» Task objective: When the string "sprites" occurs in a line of the records, show that line.

━━━━━ Records for the task

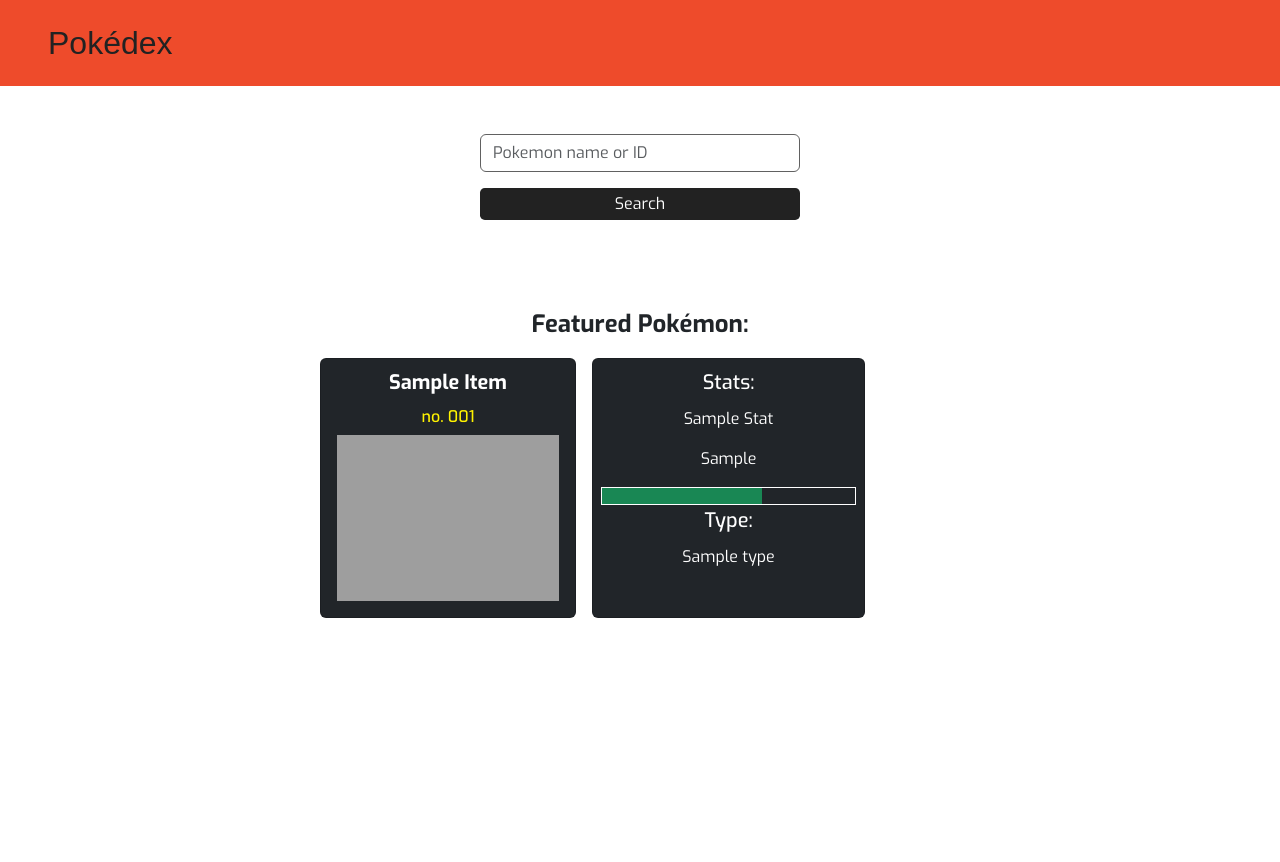
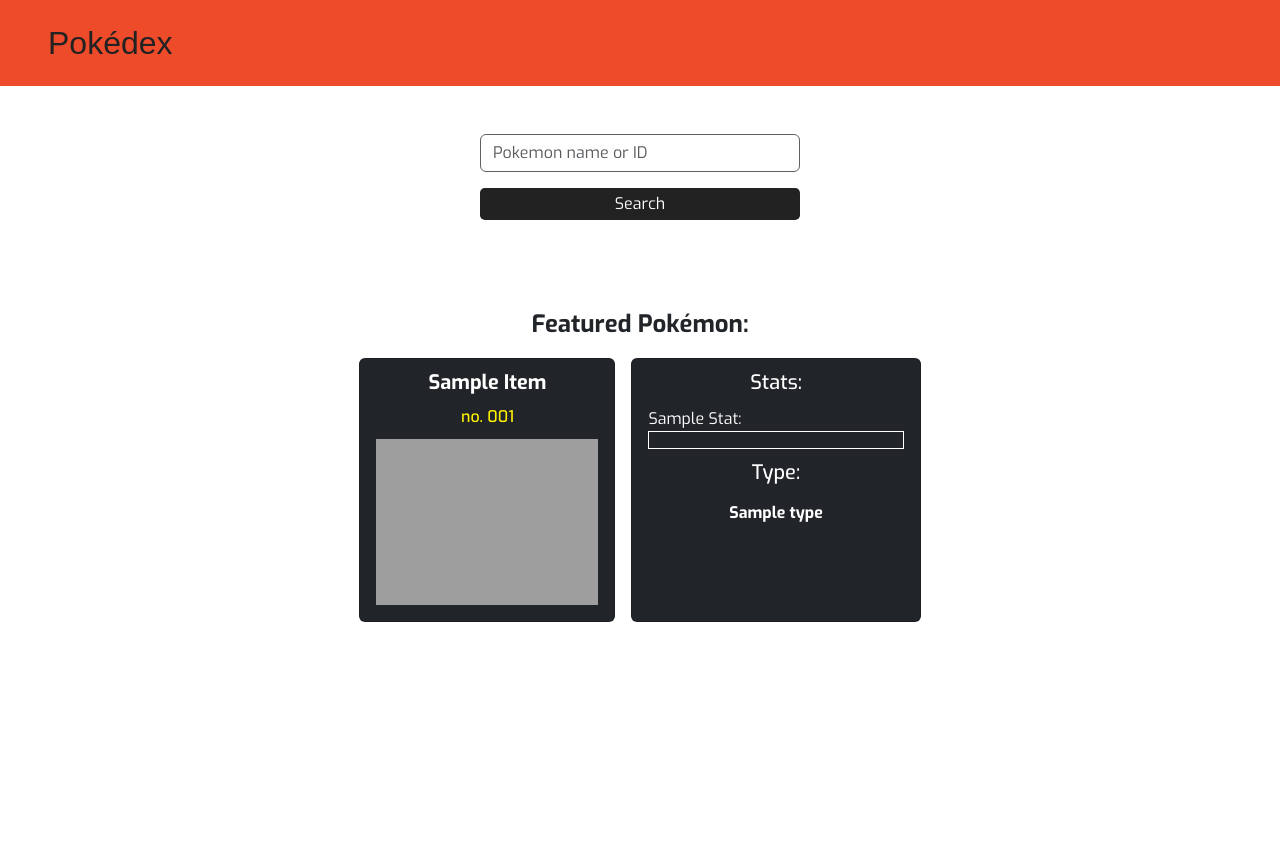
Before and after one commit to dlanx6/pokedex-app-flask, a Flask app: page / in a window 1280 px wide. Shown: the top 862 px of the page. Run offline with Flask 3, Linux system fonts and the light colour scheme; one stand-in notice (Sample message) is shown; a database or web service that is not in the repository returns one stand-in record (values such as "Sample title"); data that the repository does not hold is empty; some web fonts are replaced; grey boxes are pictures that could not be loaded.

Commit message:
Added pokemon types designs

```diff
--- a/templates/index.html
+++ b/templates/index.html
@@ -11,13 +11,13 @@
             <button class="button p-1" type="submit">Search</button>
             {% if get_flashed_messages() %}
                 <div class="flash-message fw-bold p-1 text-center" role="alert">
-                    {{ get_flashed_messages() | join(" ") }}
+                    {{ get_flashed_messages()[0] }}
                 </div>
             {% endif %}
         </form>
     </div>
     <h4 class="top-margin position-absolute mb-4 fw-bold text-center">Featured Pokémon:</h4>
-    <div class="top-margin position-absolute info-container d-flex gap-3">
+    <div class="top-margin position-absolute info-container d-flex justify-content-center gap-3">
         <div class="box-size card pt-2 pb-3 px-3 text-white bg-dark text-center">
             <div>
                 {% if id|int < 10 %}
@@ -32,26 +32,25 @@
                 {% endif %}
             </div>
             <div>
-                <img class="w-100" src="/static/sprites/sprites/pokemon/other/official-artwork/{{ id }}.png" alt="{{ name }}">
+                <img class="w-100 mt-1" src="/static/sprites/sprites/pokemon/other/official-artwork/{{ id }}.png" alt="{{ name }}">
             </div>
         </div>
-        <div class="card p-2 text-white bg-dark text-center">
+        <div class="card pt-2 pb-3 px-3 text-white bg-dark">
             <div>
-                <h5 class="p-1">Stats:</h5>
+                <h5 class="p-1 text-center">Stats:</h5>
                 {% for stat in stats %}
-                    <p>{{ stat.stat.name | replace("-", " ") | title() }}</p>
-                    <p>{{ stat.base_stat }}</p>
-                    <div class="stats-bar-border">
-                        <div class="stats-bar bg-success" style="width: {{ (stat.base_stat / 16)|float }}rem;"></div>
+                    <p class="m-0">{{ stat.stat.name | replace("-", " ") | title() }}:</p>
+                    <div class="stats-bar-border mb-2">
+                        <div class="stats-bar green-color" style="--bar-width: {{ (stat.base_stat / 16)|float }}rem;"></div>
                     </div>
                 {% endfor %}
             </div>
-            <div>
+            <div class="text-center">
                 <h5 class="p-1">Type:</h5>
-                <div class="text-center">
-                {% for type in types %}
-                    <p class="d-inline px-3 py-1 ">{{ type.type.name | capitalize() }}</p>
-                {% endfor %}
+                <div class="d-flex justify-content-center gap-3">
+                    {% for type in types %}
+                        <p class="pokemon-type fw-bold px-3 py-1 m-0">{{ type.type.name | capitalize() }}</p>
+                    {% endfor %}
                 </div>
             </div>
         </div>
```
Also changed, not shown: templates/search.html (+12 -13 lines).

━━━━━━━━━━

» Task response:
-                <img class="w-100" src="/static/sprites/sprites/pokemon/other/official-artwork/{{ id }}.png" alt="{{ name }}">
+                <img class="w-100 mt-1" src="/static/sprites/sprites/pokemon/other/official-artwork/{{ id }}.png" alt="{{ name }}">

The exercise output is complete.